Cyndi Lee

Radical Inclusivity and Just Showing Up

By Cyndi Lee // The other day a friend of mine texted to cancel our lunch date. The reason, she wrote, was that her body wasn’t feeling well and was telling her it needed to rest. After wishing her a delicious nap and a speedy recovery, I couldn’t help but wonder about this conversation between her and her body. I pondered how it could be that her body is not her and, if so, who is she that isn’t a body? Of course, this brings up age-old questions about the nature of consciousness, impermanence, and the definition of the true self. But what I’m really struck with is how we separate ourselves from ourselves. The word yoga comes from the Sanskrit word, yuj, which is typically translated as to yoke or bind, to join, unite or re-unite. In other words, yoga is relationship. Of course, we know that mind and body are part of each other. You cannot have a body without a mind or a mind without a body. But sometimes we forget. One …

[VIDEO] Zen Path of the Heart

By Gerry Shishin Wick, Roshi and Ilia Shinko Perez, Roshi // Many spiritual practitioners are confused about what to do when feelings and emotions arise during meditation. Some traditions teach to treat the emotions like thoughts and let them go, returning to the breath. In Zen Path of the Heart, feeling sensations and emotions are welcomed and seen as necessary aspects of progress in the path of awakening. The sensations of emotions, when present, become the focal point of the concentrated mind and are held with nonjudgmental awareness. This gentle and kind acceptance of our present state allows feelings to come, run their course, and dissolve and transform. Allowing these emotional processes to unfold as they naturally need to heals the emotional wounds developed throughout one’s life, and thereby dissolving karmic habit patterns. Ongoing meditation develops the expansive container that can hold these emotional states without needing to eject into mental stories or repress the emotion through avoidance. The path to the recognition of our True Being must include everything: our feelings, our personality and our humanity. …

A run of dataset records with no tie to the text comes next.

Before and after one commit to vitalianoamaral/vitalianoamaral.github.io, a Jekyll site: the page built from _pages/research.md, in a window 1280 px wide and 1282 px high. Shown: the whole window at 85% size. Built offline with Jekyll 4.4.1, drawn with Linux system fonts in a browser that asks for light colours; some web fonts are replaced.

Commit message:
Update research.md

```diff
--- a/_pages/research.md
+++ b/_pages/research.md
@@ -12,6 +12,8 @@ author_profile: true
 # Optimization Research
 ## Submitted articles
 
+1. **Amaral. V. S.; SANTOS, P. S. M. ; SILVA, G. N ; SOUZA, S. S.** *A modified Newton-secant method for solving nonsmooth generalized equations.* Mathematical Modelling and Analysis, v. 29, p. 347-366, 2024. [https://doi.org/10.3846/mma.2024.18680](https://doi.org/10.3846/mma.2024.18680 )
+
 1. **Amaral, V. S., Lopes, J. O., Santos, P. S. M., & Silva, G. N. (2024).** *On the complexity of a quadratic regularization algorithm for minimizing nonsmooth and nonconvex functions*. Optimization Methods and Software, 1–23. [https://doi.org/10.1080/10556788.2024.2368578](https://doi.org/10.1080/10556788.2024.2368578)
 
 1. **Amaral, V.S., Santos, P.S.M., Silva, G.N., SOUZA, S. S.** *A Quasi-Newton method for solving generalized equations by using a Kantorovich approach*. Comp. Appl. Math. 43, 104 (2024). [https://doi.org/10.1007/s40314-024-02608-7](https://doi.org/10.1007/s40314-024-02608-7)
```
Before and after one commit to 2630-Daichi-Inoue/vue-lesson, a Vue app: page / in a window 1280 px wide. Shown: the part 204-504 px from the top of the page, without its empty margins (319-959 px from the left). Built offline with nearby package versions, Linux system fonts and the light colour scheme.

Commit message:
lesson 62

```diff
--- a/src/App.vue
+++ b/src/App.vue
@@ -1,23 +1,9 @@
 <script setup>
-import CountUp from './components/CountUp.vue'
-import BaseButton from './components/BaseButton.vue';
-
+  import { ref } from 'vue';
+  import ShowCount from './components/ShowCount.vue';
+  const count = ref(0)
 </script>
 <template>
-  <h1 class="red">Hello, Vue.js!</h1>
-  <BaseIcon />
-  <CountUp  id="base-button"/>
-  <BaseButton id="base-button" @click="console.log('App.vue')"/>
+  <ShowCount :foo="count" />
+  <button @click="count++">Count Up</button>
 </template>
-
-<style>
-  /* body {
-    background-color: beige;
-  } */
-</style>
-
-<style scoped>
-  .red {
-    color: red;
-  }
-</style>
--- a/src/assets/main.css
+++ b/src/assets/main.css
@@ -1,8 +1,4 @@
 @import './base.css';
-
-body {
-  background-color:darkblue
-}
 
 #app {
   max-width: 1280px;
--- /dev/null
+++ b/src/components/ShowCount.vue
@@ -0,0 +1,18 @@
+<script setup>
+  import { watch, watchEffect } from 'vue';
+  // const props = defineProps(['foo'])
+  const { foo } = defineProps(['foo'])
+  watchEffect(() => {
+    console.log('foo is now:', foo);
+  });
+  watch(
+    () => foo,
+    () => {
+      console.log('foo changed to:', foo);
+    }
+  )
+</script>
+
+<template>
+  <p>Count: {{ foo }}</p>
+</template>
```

Lucid Dream Yoga

Andrew Holecek on the Science and Spirituality of Lucid Dream Yoga

In recent years, lucid dreaming has become a widely recognized phenomena, and gradually, the methods for accessing deeper dimensions of the dream world are emerging into the mainstream as well. Andrew Holecek, who has been practicing and teaching dream yoga for three decades, sees this traditional practice as a likely next stage in the Western world’s yearning for realization—which has brought yoga studios to every street corner, and mindfulness meditation to the covers of magazines in grocery store checkout lines. In this interview with Shambhala Mountain Center, Andrew discusses some of the current research on lucid dreaming, as well as the possibilities that dream yoga presents for taking full advantage of dream lucidity. He also draws parallels between the popularity of lucid dreaming and that of hatha yoga and mindfulness—as each of these three practices have their own virtues, and are also considered to be entryways into much vaster experiences within long–established contemplative traditions. Enjoy the full video interview below, or scroll down to stream or download the audio. Shambhala Mountain Center hosts Lucid Dream …

dream yoga retreat

What is Dream Yoga? Andrew Holecek Explains

By Andrew Holecek // Most people have no idea about the extent of possibilities that exist with the nocturnal meditations, an adventure in consciousness that awaits us in the darkness of the night. We begin our journey with lucid dreaming. “Lucid dreaming” is when you realize you’re dreaming, but without waking up from the dream. You’re fully conscious within the dream and can do almost anything you want within it. Lucid dreaming is the ultimate in home entertainment. Your mind becomes the theater, and you are the producer, director, writer, and main actor. You can script the perfect love story or the craziest adventure. Lucid dreaming can also be used to solve problems, rehearse situations, and work through psychological issues. From the trivial to the transcendent, lucid dreaming is a spectrum of experience mostly concerned with worldly matters and self-fulfillment. Shambhala Mountain Center hosts Lucid Dream Yoga with Andrew Holecek, May 17–21, 2017 — click here to learn more Going deeper, lucid dreaming can develop into dream yoga, and become a spiritual practice. This is …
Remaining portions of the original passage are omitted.